Modification records
☆ ☆ ☆ ☆ ☆
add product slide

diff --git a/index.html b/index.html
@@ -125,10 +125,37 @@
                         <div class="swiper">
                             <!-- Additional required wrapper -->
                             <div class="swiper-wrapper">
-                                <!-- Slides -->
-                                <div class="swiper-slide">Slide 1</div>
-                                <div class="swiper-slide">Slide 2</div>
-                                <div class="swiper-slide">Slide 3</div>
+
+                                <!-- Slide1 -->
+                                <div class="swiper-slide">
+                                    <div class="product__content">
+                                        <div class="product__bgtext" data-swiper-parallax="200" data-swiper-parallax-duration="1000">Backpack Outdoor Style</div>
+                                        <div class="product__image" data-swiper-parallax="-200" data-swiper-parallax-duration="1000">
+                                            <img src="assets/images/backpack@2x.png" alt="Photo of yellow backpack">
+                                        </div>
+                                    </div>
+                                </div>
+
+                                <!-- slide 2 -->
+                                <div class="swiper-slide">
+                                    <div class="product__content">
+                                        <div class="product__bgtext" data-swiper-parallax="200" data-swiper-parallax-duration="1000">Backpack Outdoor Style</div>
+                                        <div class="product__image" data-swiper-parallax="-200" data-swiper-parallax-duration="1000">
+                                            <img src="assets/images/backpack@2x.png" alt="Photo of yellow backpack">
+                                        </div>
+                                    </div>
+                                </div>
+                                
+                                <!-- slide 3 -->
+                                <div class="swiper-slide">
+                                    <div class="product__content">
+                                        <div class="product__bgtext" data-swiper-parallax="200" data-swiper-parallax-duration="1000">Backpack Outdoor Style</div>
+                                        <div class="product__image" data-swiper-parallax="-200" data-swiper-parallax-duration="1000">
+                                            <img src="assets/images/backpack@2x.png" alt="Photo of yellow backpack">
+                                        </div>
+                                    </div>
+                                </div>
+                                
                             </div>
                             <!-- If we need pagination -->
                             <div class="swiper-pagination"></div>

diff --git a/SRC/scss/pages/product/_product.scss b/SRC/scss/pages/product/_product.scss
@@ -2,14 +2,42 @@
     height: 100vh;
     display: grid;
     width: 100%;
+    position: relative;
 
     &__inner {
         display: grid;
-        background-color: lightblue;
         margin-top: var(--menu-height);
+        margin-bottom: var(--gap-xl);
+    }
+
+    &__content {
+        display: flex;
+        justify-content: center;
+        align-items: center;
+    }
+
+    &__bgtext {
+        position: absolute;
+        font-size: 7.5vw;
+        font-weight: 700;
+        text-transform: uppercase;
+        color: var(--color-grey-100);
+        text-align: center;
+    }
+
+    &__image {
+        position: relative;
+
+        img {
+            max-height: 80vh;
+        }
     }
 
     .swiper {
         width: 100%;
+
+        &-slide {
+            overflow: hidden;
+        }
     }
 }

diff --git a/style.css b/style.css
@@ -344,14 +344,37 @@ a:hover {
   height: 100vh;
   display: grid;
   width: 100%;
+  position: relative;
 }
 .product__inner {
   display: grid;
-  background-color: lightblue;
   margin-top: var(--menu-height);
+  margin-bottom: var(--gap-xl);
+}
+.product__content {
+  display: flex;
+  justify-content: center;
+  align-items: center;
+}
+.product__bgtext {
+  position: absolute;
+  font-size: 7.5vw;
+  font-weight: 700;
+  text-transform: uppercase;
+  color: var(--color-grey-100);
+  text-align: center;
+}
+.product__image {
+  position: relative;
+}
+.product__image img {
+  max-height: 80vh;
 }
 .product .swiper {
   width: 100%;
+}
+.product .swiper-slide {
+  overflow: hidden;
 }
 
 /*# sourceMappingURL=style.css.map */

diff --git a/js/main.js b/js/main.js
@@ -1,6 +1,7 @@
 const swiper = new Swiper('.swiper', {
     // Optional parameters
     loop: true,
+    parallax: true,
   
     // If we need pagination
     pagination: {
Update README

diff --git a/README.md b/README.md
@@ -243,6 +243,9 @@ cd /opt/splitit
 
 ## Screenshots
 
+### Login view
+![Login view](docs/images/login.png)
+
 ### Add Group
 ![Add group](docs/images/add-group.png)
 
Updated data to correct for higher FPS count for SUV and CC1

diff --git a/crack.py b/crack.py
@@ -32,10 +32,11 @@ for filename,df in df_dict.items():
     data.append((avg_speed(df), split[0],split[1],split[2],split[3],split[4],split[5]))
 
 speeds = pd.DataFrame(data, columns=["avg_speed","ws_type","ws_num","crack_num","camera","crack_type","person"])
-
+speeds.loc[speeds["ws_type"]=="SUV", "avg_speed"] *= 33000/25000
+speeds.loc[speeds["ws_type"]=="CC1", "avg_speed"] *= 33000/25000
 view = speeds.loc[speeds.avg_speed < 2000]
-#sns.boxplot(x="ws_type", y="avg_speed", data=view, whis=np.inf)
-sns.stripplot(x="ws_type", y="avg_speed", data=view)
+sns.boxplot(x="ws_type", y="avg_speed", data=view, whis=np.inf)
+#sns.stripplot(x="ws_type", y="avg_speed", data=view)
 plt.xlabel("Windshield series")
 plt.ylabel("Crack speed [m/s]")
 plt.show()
☆ ☆ ☆ ☆ ☆
**HOW TO COMPLETE THIS TASK:**
What lines above hold the word "diff"? Pull each one out.

**ANSWER TO THIS EXERCISE:**
diff --git a/index.html b/index.html
diff --git a/SRC/scss/pages/product/_product.scss b/SRC/scss/pages/product/_product.scss
diff --git a/style.css b/style.css
diff --git a/js/main.js b/js/main.js
diff --git a/README.md b/README.md
diff --git a/crack.py b/crack.py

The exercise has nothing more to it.